There are times when the insecurity of freelance living can be devastating. I’ve been lucky to have very understanding landlords, and I’ve also had support from friends and family and fans when things have gotten bad. But I’ve always managed, with the help of my various helpmeets (my first wife, Marina Frants, whose six-figure salary made the decision to go freelance in 1998 much easier to manage, and without whose support I never would have taken that plunge; my live-in girlfriend Terri Osborne, whose steady job helped keep things going when we lived together from 2001-2009; and my second wife, Wrenn Simms, who is also freelance, but who is unfailingly supportive and helpful and wonderful).

But I love the flexibility of my schedule, I love the sheer number of things I do — writer! editor! karate teacher! — and I just generally love my life. It’s a goddamn impossible way of life, it’s an existence that is as chaotic as fuck, and I wouldn’t trade it in for nothin’.

So happy freelanceaversary to me!


(Also I can work anywhere. Like a Starbucks. Pretty keen! Photo by Laura Anne Gilman.)


my Balticon 52 schedule
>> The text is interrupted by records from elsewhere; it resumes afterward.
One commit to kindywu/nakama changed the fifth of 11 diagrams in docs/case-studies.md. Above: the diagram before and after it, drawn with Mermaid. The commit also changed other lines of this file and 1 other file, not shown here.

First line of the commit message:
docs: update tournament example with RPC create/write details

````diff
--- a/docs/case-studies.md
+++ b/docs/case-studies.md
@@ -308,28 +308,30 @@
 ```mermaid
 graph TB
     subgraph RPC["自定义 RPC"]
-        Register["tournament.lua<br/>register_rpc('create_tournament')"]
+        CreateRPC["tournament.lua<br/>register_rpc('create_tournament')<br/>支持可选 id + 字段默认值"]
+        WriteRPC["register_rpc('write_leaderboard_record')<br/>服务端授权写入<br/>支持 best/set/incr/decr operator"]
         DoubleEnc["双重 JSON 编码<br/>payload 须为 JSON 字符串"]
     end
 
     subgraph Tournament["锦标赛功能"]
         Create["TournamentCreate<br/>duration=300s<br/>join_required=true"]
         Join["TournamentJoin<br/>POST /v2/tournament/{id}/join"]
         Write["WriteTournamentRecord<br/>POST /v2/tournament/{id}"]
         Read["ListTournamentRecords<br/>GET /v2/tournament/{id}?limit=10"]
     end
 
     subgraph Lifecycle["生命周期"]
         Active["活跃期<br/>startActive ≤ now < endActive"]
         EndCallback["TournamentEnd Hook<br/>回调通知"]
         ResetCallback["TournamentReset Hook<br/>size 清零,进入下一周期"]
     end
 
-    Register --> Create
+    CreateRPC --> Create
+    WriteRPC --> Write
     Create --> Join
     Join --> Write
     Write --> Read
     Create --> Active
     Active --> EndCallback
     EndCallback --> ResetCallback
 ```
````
I will, as is my wont, be at Balticon 52 over Memorial Day weekend. It would take a lot for me to miss Balticon, as that was the con at which I was introduced to Wrenn by Hugh Casey in 2009. That introduction started us on the path to where we are today as a happily married couple, and it all started at Balticon nine years ago.

So yeah, we’re going back. I’m doing programming, Wrenn’s doing tech, and both of us will be selling our wares (her stuffies, my books) at the eSpec Books table in the dealer room.

Here’s my programming schedule:


Nothing programmed, but I will be around, probably mostly at eSpec’s table.


12-1pm: Kaffeeklatsch (room 8029) — must sign up for this at the information desk

3-4pm: “Ask Me Anything: Authors,” w/Val Griswold-Ford, Bud Sparhawk, David Walton, & Lawrence Watt-Evans (Mt. Washington) — basically, you’ll have five captive authors and you can ask them anything you want (EDITED TO ADD: Bud Sparhawk announced on Facebook that he won’t be able to attend Balticon this year)


3-4pm: “Frankenstein at 200,” w/Bugsy Bryant, Mildred Cady, and Tee Morris (Guilford)

5-6pm: reading, w/Jack Campbell and Robyn Wyrick (St. George)

7-8pm: “What Good is an Agent?” w/Leah Cypress, C.S. Friedman, Christie Meierz, and Tee Morris (room 7029)

8-9pm: “Detectives in Urban Fantasy,” w/Paul Ellis, Gail Z. Martin, and Michelle Sonnier (room 8029)


12-1pm: autographs, w/Doc Coleman (5th floor lobby)

Hope to see folks there in two weeks!

4-Color to 35-Millimeter: Hellboy II: The Golden Army


Ron Perlman, John Hurt, Selma Blair, Doug Jones, and Jeffrey Tambor are back! Rupert Evans and David Hyde-Pierce aren’t! And we get Seth MacFarlane, Luke Goss, and Anna Walton! The great superhero movie rewatch takes a gander at Hellboy II: The Golden Army.

An excerpt:

Ultimately, though, the movie spends way too much time on its fancy-shmancy special effects and nifty looking battles and impressive creatures, and not nearly enough time on the actual story and character stuff.